Photos shot in the Virunga Volcanoes National Park by professional wildlife photographer Andy Rouse show a baby gorilla, in its mother’s arms, posting a mas-jet of hair.
The series of photos capture two families from the Kwitonda group of gorillas with a baby gorilla around two months old. They were taken in the mountains of Rwanda.
Mr Rouse said: “We were trekking on my 52nd trek to the Kwitonda Group and when we arrived the silverback was sitting with a group of females.
“After getting his permission for us to enter, which the guides do with vocal calls, we sat around 10 metres away and just watched the amazing scene.”
Mountain gorillas are known to be found at high altitudes ranging from around 2,500-4,000m in montane forests, as well as bamboo forests.
A group of mountain gorillas usually consists of a single dominant silverback male, three adult females, and four to five offspring.
According to WWF since its discovery, the mountain gorilla has endured uncontrolled hunting, war, disease, destruction of its forest habitat, and capture for the illegal pet trade.
These factors have led to a dramatic decline in numbers.
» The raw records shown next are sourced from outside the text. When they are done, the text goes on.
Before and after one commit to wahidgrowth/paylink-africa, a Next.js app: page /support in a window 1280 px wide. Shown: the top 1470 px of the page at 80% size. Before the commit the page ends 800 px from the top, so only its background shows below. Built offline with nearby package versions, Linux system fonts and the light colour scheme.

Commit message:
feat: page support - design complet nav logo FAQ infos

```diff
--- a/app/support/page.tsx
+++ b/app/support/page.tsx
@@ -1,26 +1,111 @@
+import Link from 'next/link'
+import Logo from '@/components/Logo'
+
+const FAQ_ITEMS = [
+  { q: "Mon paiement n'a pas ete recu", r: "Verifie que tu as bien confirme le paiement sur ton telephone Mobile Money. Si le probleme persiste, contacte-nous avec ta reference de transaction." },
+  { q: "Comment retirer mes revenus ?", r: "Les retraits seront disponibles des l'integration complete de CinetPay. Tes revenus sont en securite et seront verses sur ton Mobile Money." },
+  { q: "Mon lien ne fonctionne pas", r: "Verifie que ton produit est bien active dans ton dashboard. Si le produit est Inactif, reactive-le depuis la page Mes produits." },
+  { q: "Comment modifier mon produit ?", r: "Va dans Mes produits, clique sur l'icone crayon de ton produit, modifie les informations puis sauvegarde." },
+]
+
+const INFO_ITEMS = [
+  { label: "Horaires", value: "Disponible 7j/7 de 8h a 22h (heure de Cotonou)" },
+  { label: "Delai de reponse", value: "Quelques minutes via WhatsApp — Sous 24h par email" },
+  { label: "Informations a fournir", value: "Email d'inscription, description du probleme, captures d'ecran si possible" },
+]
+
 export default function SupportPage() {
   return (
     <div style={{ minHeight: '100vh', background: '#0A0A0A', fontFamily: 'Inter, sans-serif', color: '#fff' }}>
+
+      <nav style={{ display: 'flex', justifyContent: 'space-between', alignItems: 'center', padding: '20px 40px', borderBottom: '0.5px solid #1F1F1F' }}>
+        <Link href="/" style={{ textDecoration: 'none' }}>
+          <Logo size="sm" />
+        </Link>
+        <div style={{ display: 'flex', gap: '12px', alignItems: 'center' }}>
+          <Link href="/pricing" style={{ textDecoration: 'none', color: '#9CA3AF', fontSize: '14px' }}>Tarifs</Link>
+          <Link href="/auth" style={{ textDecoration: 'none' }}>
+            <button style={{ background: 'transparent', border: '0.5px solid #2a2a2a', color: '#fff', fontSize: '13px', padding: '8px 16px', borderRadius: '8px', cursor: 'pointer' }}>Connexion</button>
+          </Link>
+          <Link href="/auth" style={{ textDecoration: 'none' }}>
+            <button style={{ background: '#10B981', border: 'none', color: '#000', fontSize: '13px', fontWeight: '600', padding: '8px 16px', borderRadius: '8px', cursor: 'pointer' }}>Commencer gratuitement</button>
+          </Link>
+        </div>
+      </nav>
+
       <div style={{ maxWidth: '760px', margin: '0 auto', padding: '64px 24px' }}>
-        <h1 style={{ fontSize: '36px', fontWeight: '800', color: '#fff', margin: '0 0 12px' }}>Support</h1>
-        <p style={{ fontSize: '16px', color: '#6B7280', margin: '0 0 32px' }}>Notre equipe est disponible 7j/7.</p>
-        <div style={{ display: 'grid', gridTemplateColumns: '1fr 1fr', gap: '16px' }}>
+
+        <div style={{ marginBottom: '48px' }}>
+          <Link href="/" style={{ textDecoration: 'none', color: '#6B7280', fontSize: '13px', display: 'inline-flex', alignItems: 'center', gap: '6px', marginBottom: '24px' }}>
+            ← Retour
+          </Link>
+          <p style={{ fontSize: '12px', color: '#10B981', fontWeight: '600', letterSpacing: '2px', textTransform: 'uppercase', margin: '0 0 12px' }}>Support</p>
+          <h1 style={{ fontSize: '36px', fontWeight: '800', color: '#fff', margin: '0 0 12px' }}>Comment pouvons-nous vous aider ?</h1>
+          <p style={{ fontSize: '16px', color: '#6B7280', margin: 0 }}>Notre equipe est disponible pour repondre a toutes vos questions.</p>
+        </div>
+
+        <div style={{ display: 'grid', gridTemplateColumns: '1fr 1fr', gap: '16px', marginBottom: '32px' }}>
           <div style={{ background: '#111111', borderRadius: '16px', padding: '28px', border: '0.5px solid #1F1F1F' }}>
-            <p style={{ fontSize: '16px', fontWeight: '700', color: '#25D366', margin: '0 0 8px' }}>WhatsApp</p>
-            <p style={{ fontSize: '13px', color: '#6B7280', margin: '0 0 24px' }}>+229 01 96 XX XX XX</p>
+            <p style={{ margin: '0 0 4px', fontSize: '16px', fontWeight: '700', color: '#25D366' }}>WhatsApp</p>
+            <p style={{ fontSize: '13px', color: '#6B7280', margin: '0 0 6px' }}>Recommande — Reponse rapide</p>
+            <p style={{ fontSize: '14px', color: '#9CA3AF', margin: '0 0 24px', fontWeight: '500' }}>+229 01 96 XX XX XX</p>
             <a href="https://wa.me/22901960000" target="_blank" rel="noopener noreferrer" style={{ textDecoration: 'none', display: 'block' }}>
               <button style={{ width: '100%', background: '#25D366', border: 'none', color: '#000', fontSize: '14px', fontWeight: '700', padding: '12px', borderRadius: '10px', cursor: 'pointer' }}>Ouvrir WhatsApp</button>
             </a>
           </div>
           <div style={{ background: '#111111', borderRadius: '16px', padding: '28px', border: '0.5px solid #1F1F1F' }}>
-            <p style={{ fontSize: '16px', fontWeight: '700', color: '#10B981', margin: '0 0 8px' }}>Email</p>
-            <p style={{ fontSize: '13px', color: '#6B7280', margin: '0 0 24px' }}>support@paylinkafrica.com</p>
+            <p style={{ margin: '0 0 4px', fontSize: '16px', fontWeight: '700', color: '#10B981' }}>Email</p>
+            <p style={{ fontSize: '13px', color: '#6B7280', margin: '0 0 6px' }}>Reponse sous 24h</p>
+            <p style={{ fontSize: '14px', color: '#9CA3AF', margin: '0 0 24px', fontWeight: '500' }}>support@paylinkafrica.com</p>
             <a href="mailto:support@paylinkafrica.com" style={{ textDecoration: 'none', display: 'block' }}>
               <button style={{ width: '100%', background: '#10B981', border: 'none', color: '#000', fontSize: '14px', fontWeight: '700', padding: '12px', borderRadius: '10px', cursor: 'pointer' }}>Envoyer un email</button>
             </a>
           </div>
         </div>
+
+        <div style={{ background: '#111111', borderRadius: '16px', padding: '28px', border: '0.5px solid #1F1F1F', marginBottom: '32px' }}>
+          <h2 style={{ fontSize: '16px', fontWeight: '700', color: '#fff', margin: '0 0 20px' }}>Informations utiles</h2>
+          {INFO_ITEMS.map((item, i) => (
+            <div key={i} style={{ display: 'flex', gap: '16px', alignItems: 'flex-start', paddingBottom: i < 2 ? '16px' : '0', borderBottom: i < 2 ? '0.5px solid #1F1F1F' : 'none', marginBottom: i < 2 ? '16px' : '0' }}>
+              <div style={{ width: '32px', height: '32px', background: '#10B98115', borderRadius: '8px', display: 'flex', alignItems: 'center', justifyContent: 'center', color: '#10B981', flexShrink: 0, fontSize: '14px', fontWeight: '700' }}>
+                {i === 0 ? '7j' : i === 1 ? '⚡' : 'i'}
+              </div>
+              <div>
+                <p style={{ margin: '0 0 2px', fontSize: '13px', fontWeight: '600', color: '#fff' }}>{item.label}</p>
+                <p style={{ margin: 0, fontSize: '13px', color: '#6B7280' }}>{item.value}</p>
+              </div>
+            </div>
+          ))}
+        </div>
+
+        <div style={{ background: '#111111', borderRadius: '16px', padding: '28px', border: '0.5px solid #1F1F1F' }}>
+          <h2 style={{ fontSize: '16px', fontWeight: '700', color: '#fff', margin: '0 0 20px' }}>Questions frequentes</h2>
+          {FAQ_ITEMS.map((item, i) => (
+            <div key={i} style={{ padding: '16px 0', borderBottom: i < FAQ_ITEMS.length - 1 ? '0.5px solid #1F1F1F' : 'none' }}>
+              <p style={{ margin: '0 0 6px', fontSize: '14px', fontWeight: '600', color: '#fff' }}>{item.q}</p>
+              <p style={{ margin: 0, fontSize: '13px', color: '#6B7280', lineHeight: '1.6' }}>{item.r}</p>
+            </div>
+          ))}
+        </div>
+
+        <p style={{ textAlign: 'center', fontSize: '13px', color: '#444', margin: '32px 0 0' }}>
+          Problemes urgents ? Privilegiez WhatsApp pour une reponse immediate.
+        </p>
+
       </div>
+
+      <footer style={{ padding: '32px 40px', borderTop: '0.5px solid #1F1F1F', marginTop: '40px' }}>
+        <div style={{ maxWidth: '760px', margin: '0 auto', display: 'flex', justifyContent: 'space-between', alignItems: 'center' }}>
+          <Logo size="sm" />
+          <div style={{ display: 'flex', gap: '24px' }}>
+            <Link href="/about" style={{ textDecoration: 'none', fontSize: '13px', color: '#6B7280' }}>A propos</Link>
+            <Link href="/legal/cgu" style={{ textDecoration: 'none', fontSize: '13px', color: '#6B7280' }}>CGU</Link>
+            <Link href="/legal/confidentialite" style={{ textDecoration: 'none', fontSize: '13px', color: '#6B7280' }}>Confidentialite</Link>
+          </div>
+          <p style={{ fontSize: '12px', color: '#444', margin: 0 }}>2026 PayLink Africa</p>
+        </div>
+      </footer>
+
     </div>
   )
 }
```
However, thanks to conservation efforts, the population of mountain gorillas has increased from 620 individuals in 1989 to around 880 individuals today according to WWF.
Rouse said: “I always feel so relaxed and happy when I see mountain gorillas, I just love every single second I spend with them.
“Of course you have to show tremendous respect to the silverback, he is a 250KG gentle giant though.
“When I saw these babies my heart just skipped a beat, I have always been a real softie when it comes to baby animals and now I have a young 10 month old daughter of my own, I guess I am drawn more towards them.
“I certainly love watching their antics and the amazing tenderness that the mother shows towards them.
“The younger baby, being only three weeks old, was always very close to the mother whilst the older one was a lot more trouble for the mother and was always trying to escape her clutches!
“It’s always awe inspiring to be in the wild with mountain gorillas and to see new hope and new life for future generations is a very special treat indeed.”